DIRECTIONS:
Give the whole listing again, exactly as written.

Top of RECORDS

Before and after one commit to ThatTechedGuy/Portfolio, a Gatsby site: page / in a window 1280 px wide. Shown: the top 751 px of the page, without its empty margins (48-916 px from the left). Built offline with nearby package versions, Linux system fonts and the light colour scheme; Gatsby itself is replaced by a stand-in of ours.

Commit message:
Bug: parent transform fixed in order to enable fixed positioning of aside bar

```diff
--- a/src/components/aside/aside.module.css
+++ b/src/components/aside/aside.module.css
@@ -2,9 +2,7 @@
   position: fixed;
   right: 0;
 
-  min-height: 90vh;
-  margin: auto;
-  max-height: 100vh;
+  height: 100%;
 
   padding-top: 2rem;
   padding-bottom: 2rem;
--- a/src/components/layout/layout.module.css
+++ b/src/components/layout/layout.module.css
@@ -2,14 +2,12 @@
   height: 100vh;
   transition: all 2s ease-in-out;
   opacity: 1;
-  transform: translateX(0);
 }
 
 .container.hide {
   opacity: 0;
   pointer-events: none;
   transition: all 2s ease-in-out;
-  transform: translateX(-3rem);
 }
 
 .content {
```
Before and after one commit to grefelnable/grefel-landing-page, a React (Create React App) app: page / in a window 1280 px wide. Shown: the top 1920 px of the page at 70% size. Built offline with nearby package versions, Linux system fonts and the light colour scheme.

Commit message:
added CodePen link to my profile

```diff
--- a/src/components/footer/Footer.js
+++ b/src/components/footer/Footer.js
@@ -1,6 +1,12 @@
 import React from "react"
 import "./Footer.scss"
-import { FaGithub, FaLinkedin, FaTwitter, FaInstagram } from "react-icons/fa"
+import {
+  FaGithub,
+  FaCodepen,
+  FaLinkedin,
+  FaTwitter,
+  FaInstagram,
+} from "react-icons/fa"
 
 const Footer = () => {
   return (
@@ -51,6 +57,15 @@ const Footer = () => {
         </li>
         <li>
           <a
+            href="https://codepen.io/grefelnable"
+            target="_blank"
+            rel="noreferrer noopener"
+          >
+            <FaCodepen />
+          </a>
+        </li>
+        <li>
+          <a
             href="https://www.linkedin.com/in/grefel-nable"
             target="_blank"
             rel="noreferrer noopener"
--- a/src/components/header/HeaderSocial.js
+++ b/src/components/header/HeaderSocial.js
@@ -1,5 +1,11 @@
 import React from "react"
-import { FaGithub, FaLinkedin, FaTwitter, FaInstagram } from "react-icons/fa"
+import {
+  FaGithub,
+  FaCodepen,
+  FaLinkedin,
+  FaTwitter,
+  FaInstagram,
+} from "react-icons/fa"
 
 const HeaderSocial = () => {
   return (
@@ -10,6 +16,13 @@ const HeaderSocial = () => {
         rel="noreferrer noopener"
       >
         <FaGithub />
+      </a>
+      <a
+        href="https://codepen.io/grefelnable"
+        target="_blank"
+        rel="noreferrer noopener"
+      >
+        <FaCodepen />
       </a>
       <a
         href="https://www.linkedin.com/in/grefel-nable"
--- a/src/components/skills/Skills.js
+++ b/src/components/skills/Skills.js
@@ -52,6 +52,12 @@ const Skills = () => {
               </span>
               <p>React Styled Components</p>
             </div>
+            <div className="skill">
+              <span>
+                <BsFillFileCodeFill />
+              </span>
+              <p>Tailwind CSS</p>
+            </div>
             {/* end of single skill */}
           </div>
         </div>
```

Bottom of RECORDS

RESULT FOR THIS EXERCISE:
Before and after one commit to ThatTechedGuy/Portfolio, a Gatsby site: page / in a window 1280 px wide. Shown: the top 751 px of the page, without its empty margins (48-916 px from the left). Built offline with nearby package versions, Linux system fonts and the light colour scheme; Gatsby itself is replaced by a stand-in of ours.

Commit message:
Bug: parent transform fixed in order to enable fixed positioning of aside bar

```diff
--- a/src/components/aside/aside.module.css
+++ b/src/components/aside/aside.module.css
@@ -2,9 +2,7 @@
   position: fixed;
   right: 0;
 
-  min-height: 90vh;
-  margin: auto;
-  max-height: 100vh;
+  height: 100%;
 
   padding-top: 2rem;
   padding-bottom: 2rem;
--- a/src/components/layout/layout.module.css
+++ b/src/components/layout/layout.module.css
@@ -2,14 +2,12 @@
   height: 100vh;
   transition: all 2s ease-in-out;
   opacity: 1;
-  transform: translateX(0);
 }
 
 .container.hide {
   opacity: 0;
   pointer-events: none;
   transition: all 2s ease-in-out;
-  transform: translateX(-3rem);
 }
 
 .content {
```
Before and after one commit to grefelnable/grefel-landing-page, a React (Create React App) app: page / in a window 1280 px wide. Shown: the top 1920 px of the page at 70% size. Built offline with nearby package versions, Linux system fonts and the light colour scheme.

Commit message:
added CodePen link to my profile

```diff
--- a/src/components/footer/Footer.js
+++ b/src/components/footer/Footer.js
@@ -1,6 +1,12 @@
 import React from "react"
 import "./Footer.scss"
-import { FaGithub, FaLinkedin, FaTwitter, FaInstagram } from "react-icons/fa"
+import {
+  FaGithub,
+  FaCodepen,
+  FaLinkedin,
+  FaTwitter,
+  FaInstagram,
+} from "react-icons/fa"
 
 const Footer = () => {
   return (
@@ -51,6 +57,15 @@ const Footer = () => {
         </li>
         <li>
           <a
+            href="https://codepen.io/grefelnable"
+            target="_blank"
+            rel="noreferrer noopener"
+          >
+            <FaCodepen />
+          </a>
+        </li>
+        <li>
+          <a
             href="https://www.linkedin.com/in/grefel-nable"
             target="_blank"
             rel="noreferrer noopener"
--- a/src/components/header/HeaderSocial.js
+++ b/src/components/header/HeaderSocial.js
@@ -1,5 +1,11 @@
 import React from "react"
-import { FaGithub, FaLinkedin, FaTwitter, FaInstagram } from "react-icons/fa"
+import {
+  FaGithub,
+  FaCodepen,
+  FaLinkedin,
+  FaTwitter,
+  FaInstagram,
+} from "react-icons/fa"
 
 const HeaderSocial = () => {
   return (
@@ -10,6 +16,13 @@ const HeaderSocial = () => {
         rel="noreferrer noopener"
       >
         <FaGithub />
+      </a>
+      <a
+        href="https://codepen.io/grefelnable"
+        target="_blank"
+        rel="noreferrer noopener"
+      >
+        <FaCodepen />
       </a>
       <a
         href="https://www.linkedin.com/in/grefel-nable"
--- a/src/components/skills/Skills.js
+++ b/src/components/skills/Skills.js
@@ -52,6 +52,12 @@ const Skills = () => {
               </span>
               <p>React Styled Components</p>
             </div>
+            <div className="skill">
+              <span>
+                <BsFillFileCodeFill />
+              </span>
+              <p>Tailwind CSS</p>
+            </div>
             {/* end of single skill */}
           </div>
         </div>
```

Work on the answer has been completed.